*** Data for this task

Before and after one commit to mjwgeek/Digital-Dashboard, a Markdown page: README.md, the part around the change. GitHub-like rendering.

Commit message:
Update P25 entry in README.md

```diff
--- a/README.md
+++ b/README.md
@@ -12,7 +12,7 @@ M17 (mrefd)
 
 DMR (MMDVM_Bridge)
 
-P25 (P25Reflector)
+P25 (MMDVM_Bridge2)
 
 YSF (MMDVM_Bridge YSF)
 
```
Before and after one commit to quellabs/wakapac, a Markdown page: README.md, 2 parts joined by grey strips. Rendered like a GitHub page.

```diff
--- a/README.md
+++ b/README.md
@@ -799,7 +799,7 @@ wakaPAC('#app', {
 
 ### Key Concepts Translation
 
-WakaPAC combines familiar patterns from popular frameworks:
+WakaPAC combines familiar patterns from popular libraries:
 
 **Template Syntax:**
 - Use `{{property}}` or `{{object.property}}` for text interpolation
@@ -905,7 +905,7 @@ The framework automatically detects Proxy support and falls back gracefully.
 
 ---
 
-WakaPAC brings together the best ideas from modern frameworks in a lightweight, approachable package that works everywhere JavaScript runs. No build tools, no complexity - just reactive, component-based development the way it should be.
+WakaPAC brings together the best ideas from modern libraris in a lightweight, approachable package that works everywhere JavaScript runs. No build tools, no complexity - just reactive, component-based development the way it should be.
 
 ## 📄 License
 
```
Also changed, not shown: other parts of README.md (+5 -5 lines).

******
*** Data for this task

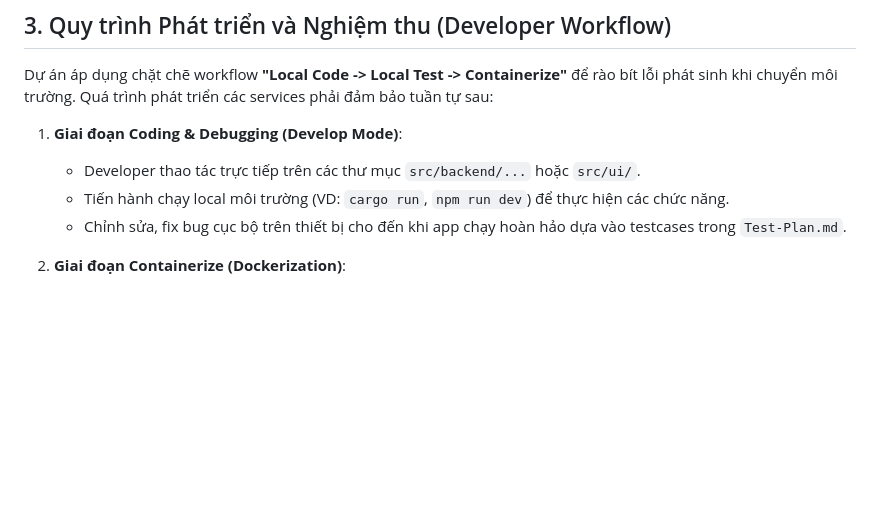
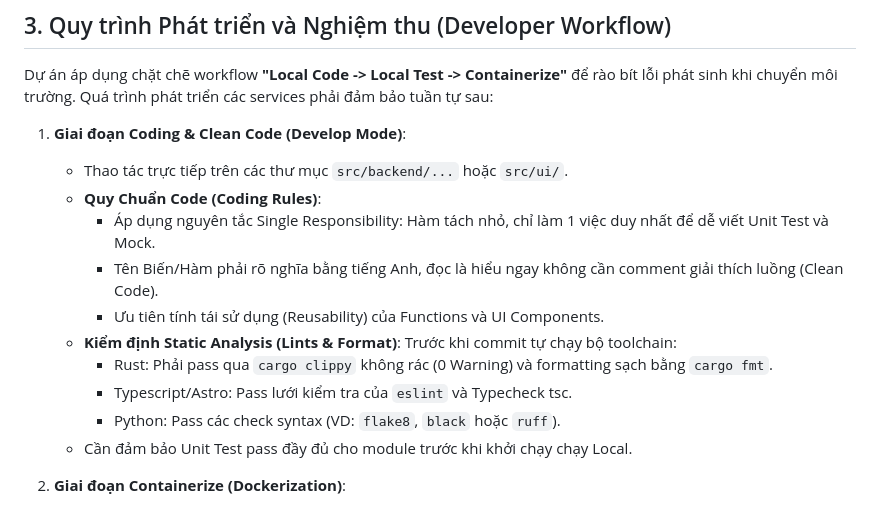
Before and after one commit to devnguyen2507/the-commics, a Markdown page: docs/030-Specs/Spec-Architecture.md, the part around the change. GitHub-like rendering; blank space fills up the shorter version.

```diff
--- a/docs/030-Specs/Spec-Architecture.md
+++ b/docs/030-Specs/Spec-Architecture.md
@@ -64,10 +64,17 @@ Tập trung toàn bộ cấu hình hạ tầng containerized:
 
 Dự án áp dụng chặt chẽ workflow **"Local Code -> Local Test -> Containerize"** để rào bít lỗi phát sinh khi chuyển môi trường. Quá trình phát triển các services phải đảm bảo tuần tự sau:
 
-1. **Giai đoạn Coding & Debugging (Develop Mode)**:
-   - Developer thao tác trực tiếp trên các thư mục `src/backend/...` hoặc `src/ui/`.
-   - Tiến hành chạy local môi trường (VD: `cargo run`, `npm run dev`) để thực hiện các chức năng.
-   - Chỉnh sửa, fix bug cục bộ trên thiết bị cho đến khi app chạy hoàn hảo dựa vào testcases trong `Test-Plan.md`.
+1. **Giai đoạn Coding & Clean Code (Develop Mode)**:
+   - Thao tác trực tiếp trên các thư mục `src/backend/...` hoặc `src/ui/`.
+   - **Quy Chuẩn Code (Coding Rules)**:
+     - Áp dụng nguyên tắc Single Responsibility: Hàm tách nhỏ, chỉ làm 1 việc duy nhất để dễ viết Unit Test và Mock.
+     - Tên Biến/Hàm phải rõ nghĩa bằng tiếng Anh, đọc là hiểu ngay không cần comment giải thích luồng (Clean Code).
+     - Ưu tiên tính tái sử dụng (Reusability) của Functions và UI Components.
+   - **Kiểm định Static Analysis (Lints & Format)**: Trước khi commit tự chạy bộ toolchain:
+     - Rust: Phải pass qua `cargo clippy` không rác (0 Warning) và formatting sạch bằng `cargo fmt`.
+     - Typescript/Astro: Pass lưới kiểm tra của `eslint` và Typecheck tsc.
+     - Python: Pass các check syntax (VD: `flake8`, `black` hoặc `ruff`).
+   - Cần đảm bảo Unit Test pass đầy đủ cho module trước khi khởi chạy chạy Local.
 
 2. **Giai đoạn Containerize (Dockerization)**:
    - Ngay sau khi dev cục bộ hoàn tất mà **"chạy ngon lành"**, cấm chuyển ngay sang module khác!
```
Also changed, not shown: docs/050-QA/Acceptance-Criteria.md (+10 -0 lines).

******

Report every line from the material above that mentions the word "hoặc".

-   - Developer thao tác trực tiếp trên các thư mục `src/backend/...` hoặc `src/ui/`.
+   - Thao tác trực tiếp trên các thư mục `src/backend/...` hoặc `src/ui/`.
+     - Python: Pass các check syntax (VD: `flake8`, `black` hoặc `ruff`).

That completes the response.